Data extracted from a collection:
--- START ---
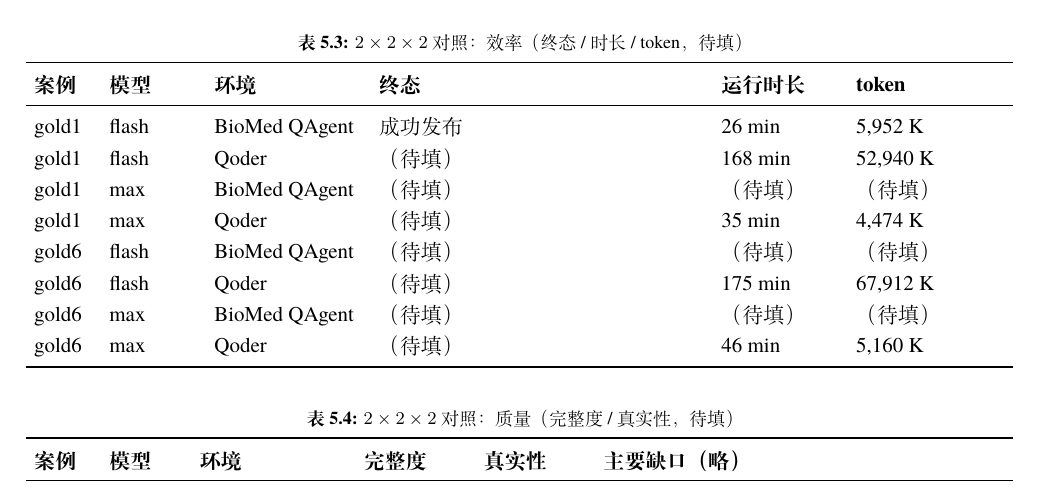
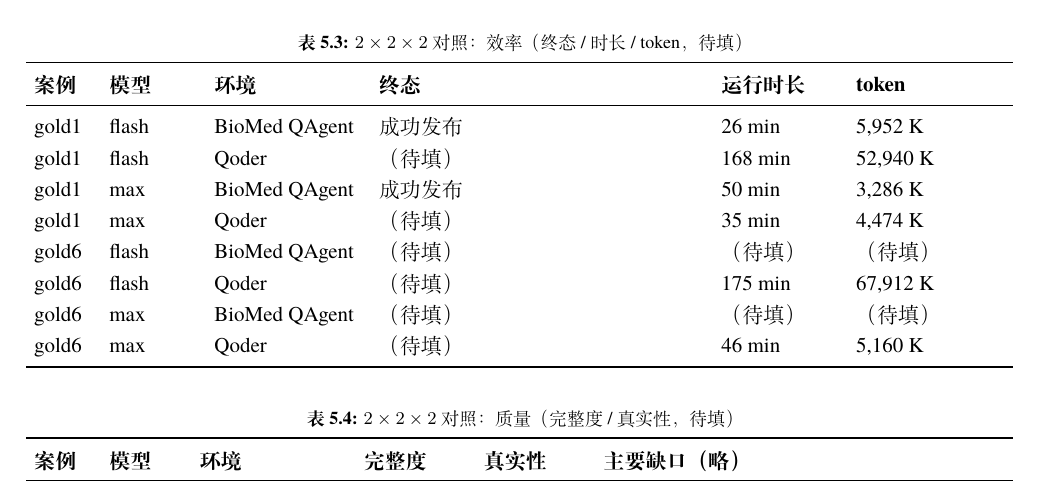
Before and after one commit to Lidozs55/BioMed-QAgent, a LaTeX thesis (docs/latex/main.tex, which reads docs/latex/chapters/ch05-experiments.tex): part of page 20 of 24, cut so that both start at the same text. Compiled offline with XeLaTeX; a missing font is replaced by an installed copy or a similar font.

Commit message:
docs(paper): fill gold1 max (qwen3.8-max-0902) efficiency row in ch5 factorial table

```diff
--- a/docs/latex/chapters/ch05-experiments.tex
+++ b/docs/latex/chapters/ch05-experiments.tex
@@ -119,7 +119,7 @@ token 消耗 & provider usage 口径的 token 总消耗；因 Qoder 侧所在百
 \endhead
 gold1 & flash & BioMed QAgent & 成功发布 & 26 min & 5{,}952 K \\
 gold1 & flash & Qoder & （待填） & 168 min & 52,940 K \\
-gold1 & max & BioMed QAgent & （待填） & （待填） & （待填） \\
+gold1 & max & BioMed QAgent & 成功发布 & 50 min & 3{,}286 K \\
 gold1 & max & Qoder & （待填） & 35 min & 4,474 K \\
 gold6 & flash & BioMed QAgent & （待填） & （待填） & （待填） \\
 gold6 & flash & Qoder & （待填） & 175 min & 67,912 K \\
```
--- END ---
Exercise instructions: The records must appear again word for word, though none of their pictures should.

Response for this exercise:
Before and after one commit to Lidozs55/BioMed-QAgent, a LaTeX thesis (docs/latex/main.tex, which reads docs/latex/chapters/ch05-experiments.tex): part of page 20 of 24, cut so that both start at the same text. Compiled offline with XeLaTeX; a missing font is replaced by an installed copy or a similar font.

Commit message:
docs(paper): fill gold1 max (qwen3.8-max-0902) efficiency row in ch5 factorial table

```diff
--- a/docs/latex/chapters/ch05-experiments.tex
+++ b/docs/latex/chapters/ch05-experiments.tex
@@ -119,7 +119,7 @@ token 消耗 & provider usage 口径的 token 总消耗；因 Qoder 侧所在百
 \endhead
 gold1 & flash & BioMed QAgent & 成功发布 & 26 min & 5{,}952 K \\
 gold1 & flash & Qoder & （待填） & 168 min & 52,940 K \\
-gold1 & max & BioMed QAgent & （待填） & （待填） & （待填） \\
+gold1 & max & BioMed QAgent & 成功发布 & 50 min & 3{,}286 K \\
 gold1 & max & Qoder & （待填） & 35 min & 4,474 K \\
 gold6 & flash & BioMed QAgent & （待填） & （待填） & （待填） \\
 gold6 & flash & Qoder & （待填） & 175 min & 67,912 K \\
```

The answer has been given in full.